What to do - Every line below containing the word "Drawn" should be found and copied.
- - -
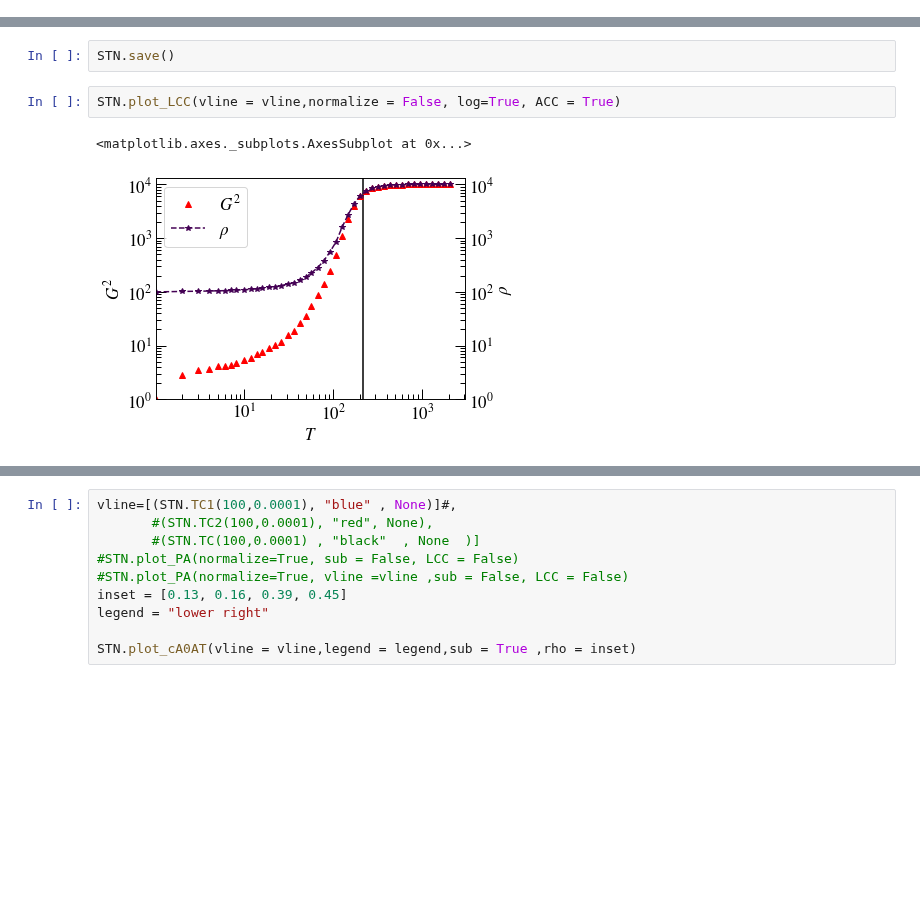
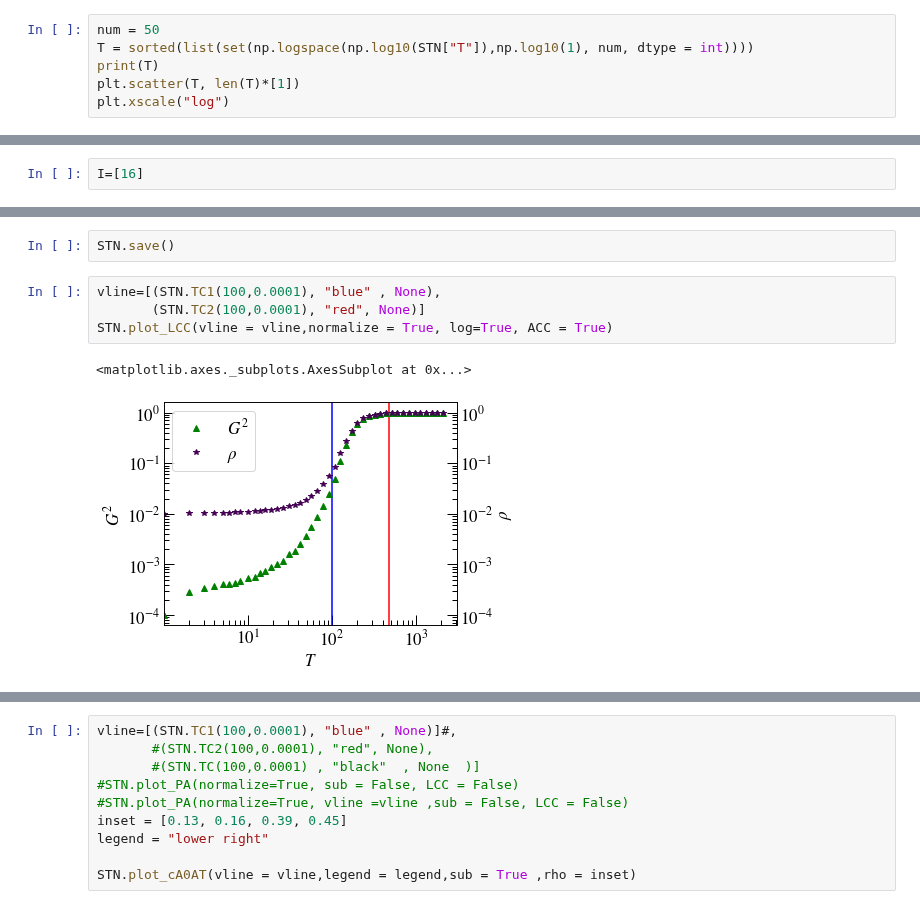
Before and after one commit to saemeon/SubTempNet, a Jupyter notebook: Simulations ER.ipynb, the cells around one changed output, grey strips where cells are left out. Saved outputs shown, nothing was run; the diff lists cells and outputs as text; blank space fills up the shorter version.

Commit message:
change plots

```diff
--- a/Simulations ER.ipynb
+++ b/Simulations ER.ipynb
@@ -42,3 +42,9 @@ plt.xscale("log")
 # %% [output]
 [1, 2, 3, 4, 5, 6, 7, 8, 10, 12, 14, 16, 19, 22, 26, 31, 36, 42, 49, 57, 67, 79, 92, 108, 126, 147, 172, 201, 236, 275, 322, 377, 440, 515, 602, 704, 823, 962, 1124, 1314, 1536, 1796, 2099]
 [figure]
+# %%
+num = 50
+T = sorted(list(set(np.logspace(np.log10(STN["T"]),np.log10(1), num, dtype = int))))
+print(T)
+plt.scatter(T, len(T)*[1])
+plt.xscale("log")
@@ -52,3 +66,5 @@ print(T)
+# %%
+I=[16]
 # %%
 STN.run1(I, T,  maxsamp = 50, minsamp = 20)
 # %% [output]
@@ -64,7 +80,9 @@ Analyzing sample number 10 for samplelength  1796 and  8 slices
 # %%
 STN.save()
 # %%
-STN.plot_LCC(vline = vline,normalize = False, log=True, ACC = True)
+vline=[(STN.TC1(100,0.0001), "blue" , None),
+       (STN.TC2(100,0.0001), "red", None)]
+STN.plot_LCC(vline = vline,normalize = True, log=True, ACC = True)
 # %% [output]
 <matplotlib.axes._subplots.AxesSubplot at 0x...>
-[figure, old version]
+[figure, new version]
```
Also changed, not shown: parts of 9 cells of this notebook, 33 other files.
- - -
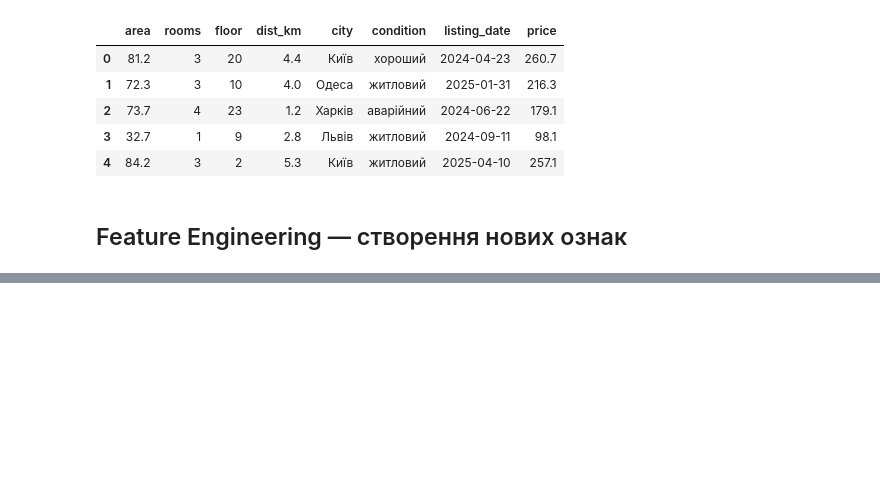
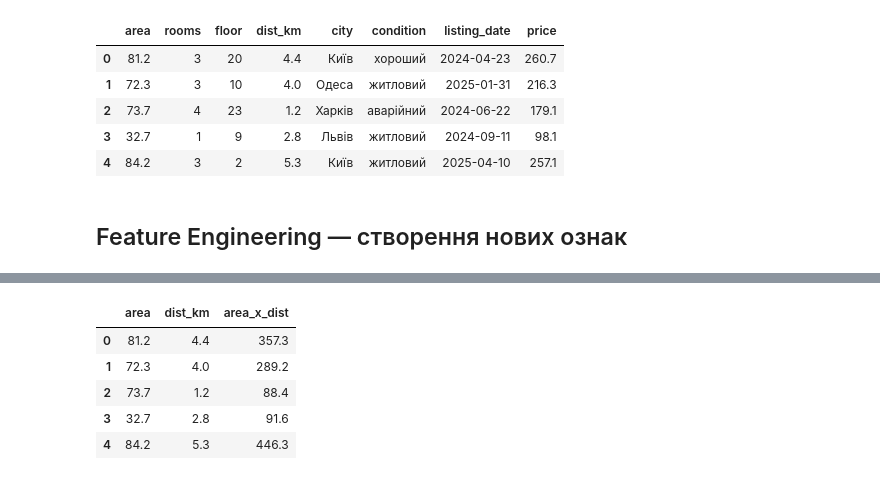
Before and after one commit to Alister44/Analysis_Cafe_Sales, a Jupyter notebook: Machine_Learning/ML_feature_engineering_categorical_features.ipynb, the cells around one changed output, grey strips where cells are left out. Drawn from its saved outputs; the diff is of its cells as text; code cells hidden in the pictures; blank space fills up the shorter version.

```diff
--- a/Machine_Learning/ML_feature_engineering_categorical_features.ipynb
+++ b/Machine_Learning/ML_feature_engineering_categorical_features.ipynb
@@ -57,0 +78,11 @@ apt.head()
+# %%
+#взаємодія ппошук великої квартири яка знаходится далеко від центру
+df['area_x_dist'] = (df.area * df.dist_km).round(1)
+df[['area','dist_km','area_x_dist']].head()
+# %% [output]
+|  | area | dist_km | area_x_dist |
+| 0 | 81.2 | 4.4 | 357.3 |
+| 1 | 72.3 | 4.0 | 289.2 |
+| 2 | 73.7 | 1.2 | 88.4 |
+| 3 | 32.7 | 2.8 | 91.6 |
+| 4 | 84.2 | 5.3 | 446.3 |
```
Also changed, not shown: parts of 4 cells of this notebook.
- - -
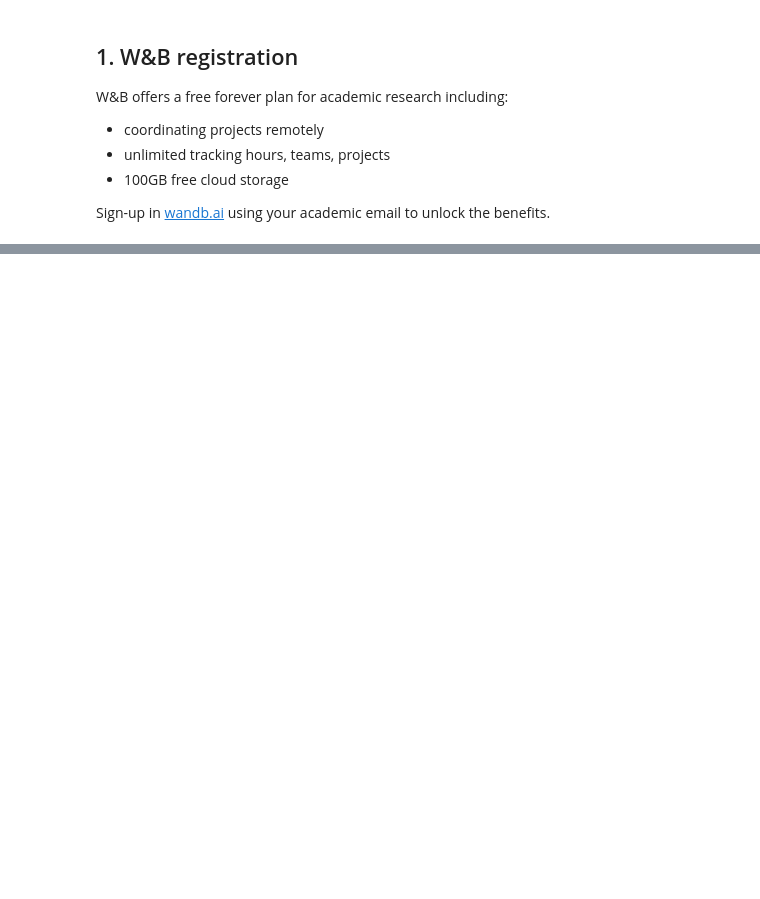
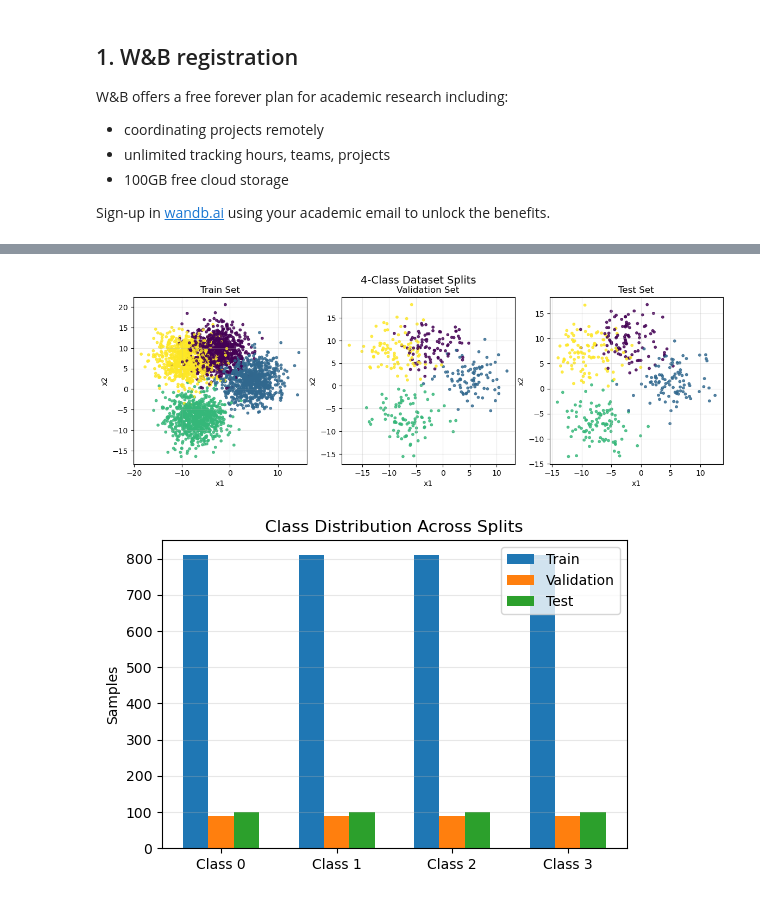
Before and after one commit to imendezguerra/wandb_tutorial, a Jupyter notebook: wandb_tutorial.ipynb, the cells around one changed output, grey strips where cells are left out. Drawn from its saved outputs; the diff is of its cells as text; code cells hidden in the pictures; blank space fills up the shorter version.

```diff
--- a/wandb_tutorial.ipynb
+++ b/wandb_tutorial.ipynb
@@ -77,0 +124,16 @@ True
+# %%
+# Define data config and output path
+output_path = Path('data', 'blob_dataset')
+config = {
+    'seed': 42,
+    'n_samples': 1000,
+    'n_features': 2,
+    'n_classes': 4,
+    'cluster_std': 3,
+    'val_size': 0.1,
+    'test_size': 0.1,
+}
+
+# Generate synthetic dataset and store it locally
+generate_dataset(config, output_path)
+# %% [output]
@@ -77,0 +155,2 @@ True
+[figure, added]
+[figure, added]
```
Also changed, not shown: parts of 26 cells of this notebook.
- - -
Answer space -
Before and after one commit to Alister44/Analysis_Cafe_Sales, a Jupyter notebook: Machine_Learning/ML_feature_engineering_categorical_features.ipynb, the cells around one changed output, grey strips where cells are left out. Drawn from its saved outputs; the diff is of its cells as text; code cells hidden in the pictures; blank space fills up the shorter version.
Before and after one commit to imendezguerra/wandb_tutorial, a Jupyter notebook: wandb_tutorial.ipynb, the cells around one changed output, grey strips where cells are left out. Drawn from its saved outputs; the diff is of its cells as text; code cells hidden in the pictures; blank space fills up the shorter version.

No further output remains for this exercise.